In his follow-up blog, V Formation’s biotech graduate, Jose Gonzalez, outlines some useful tips for working effectively with an introvert scientist and how to get the most out of the relationship.
In my previous blog for the life sciences sector – ‘Under the lab coat’ – I described why it is important to understand the personal traits that are common among high achieving scientists in order to foster a long lasting and successful business relationship. The most significant trait, and the one which requires specific attention, is introversion. The introvert scientist requires space to re-energise on their own, hence they need to be approached and treated in a unique manner.
The following key points are worth bearing in mind and will be highly appreciated by the introvert scientist you may be working with:
Go easy on them: There is no point in firing lots of questions at the same time! They need to take the time to think on an appropriate answer. Instead of sending lots of different emails on different topics or ringing them constantly, just send them one email containing all the enquiries you have. They will appreciate being able to break the message down and focus on each question in turn, allowing them to formulate answers that can actually be effective. An introvert scientist usually loves to read and write – take advantage of this!
Give them space: Many SMEs are adopting the concept of an open space office. This is great for interacting, but you should try to ensure that the introverts have a well-defined spot. Respect their space by not interfering with their things and consider providing them with a good pair of headphones so they can isolate themselves from the buzz around them – many scientists prefer to work to music.
Communicate effectively: If you have an issue that can be solved by email, solve it by email. If it requires a call, don’t deviate from the main subject. Face-to-face meetings are not best suited to an introvert scientist, however within a business environment meetings are, of course, inevitable. Whenever possible, let them know the agenda in advance and what the objectives are. Allowing them time to prepare will make them much more efficient. And don’t forget to give them a break after the meeting – they need to recharge their energy!
Recognise their work: Don’t expect an introvert to stand in the spotlight and talk about how amazing their work is. They just want to see their work making an impact on someone, so it’s up to their extrovert business partner to let the world know who’s behind this new amazing piece of technology or innovative idea. Most of the time you will need to absorb the weight of public speaking, just don’t forget to mention them. Knowing that their work is meaningful is the thing that makes them happy!
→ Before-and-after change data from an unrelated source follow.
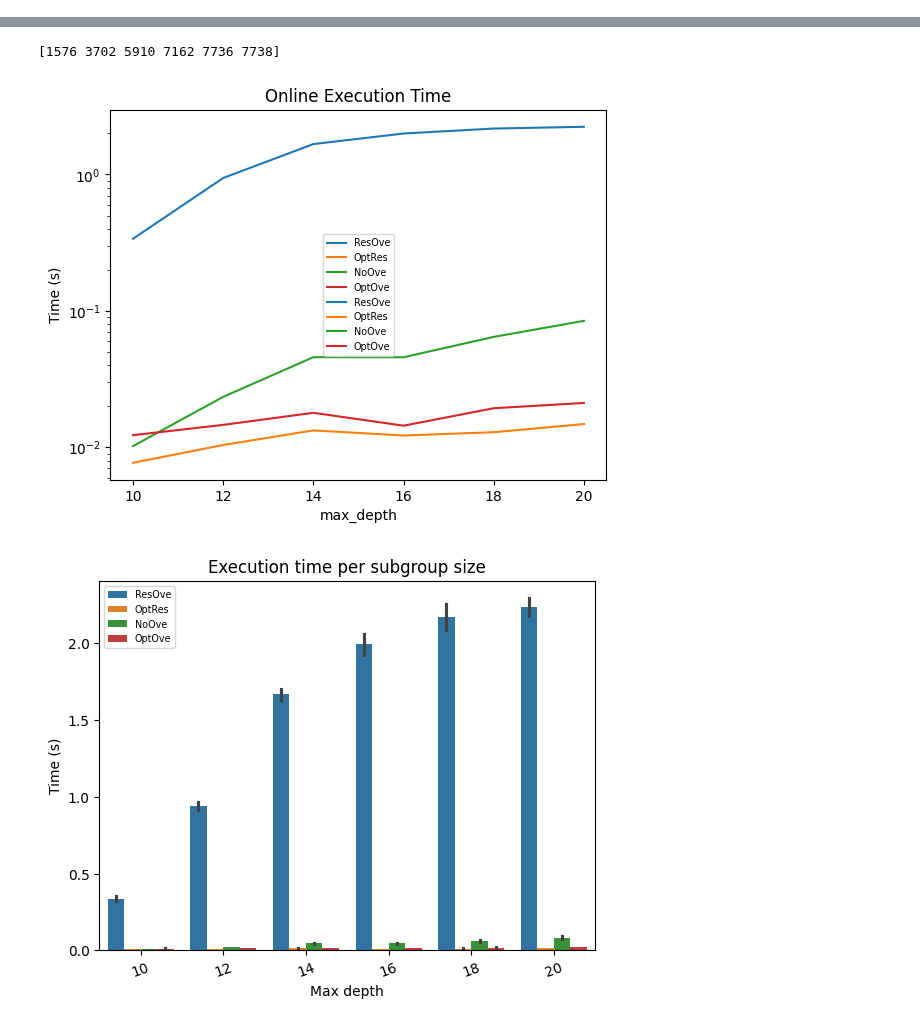
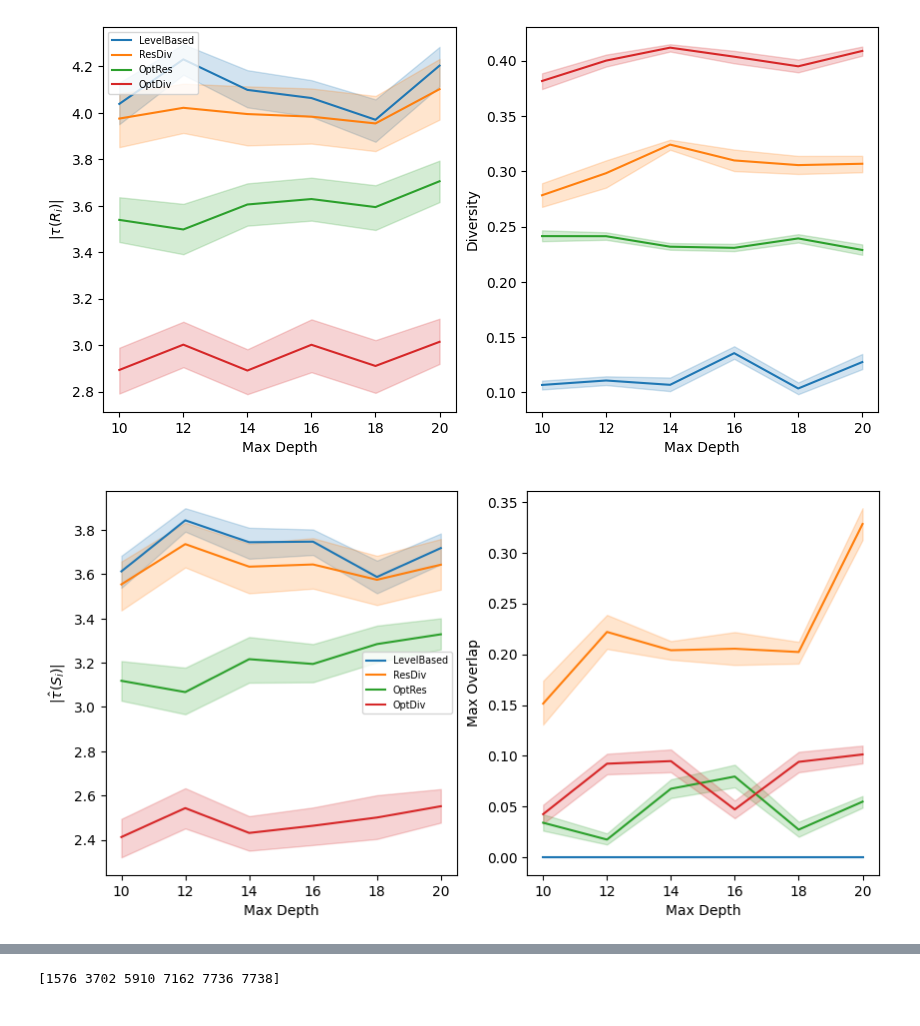
Before and after one commit to antonismand/Query-Driven-Data-Exploration-with-Heterogeneous-Treatment-Effects, a Jupyter notebook: experiments/max_depth.ipynb, the cells around one changed output, grey strips where cells are left out. Drawn from its saved outputs; the diff is of its cells as text; code cells hidden in the pictures.

Commit message:
rerun max depth and scalability exps

```diff
--- a/experiments/max_depth.ipynb
+++ b/experiments/max_depth.ipynb
@@ -16,0 +10,5 @@ exp.plots(hue="topK_algorithm")
+# %%
+exp.plots(hue="Top-K Algorithm")
+# %% [output]
+[figure, added]
+[figure, added]
@@ -19,12 +20,2 @@ print(exp.scores['total_subgroups'].unique())
 # %% [output]
 [1576 3702 5910 7162 7736 7738]
-# %%
-exp = LoadExperiment("tune_max_depth")
-# exp.plot(x="n", hue='topK_algorithm')
-exp.save_tikzplot(x="max_depth", hue='topK_algorithm', plot="time")
-# %% [output]
-[figure, removed]
-# %%
-exp.save_tikzplot(plot='subgroups', hue='topK_algorithm')
-# %% [output]
-[figure, removed]
```
Also changed, not shown: parts of 5 cells of this notebook, 2 other files.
Introversion is common currency among successful scientists. Hopefully these recommendations will allow you to better understand the unique needs that introverts have and how they might differ from other business partners you’ve had in the past.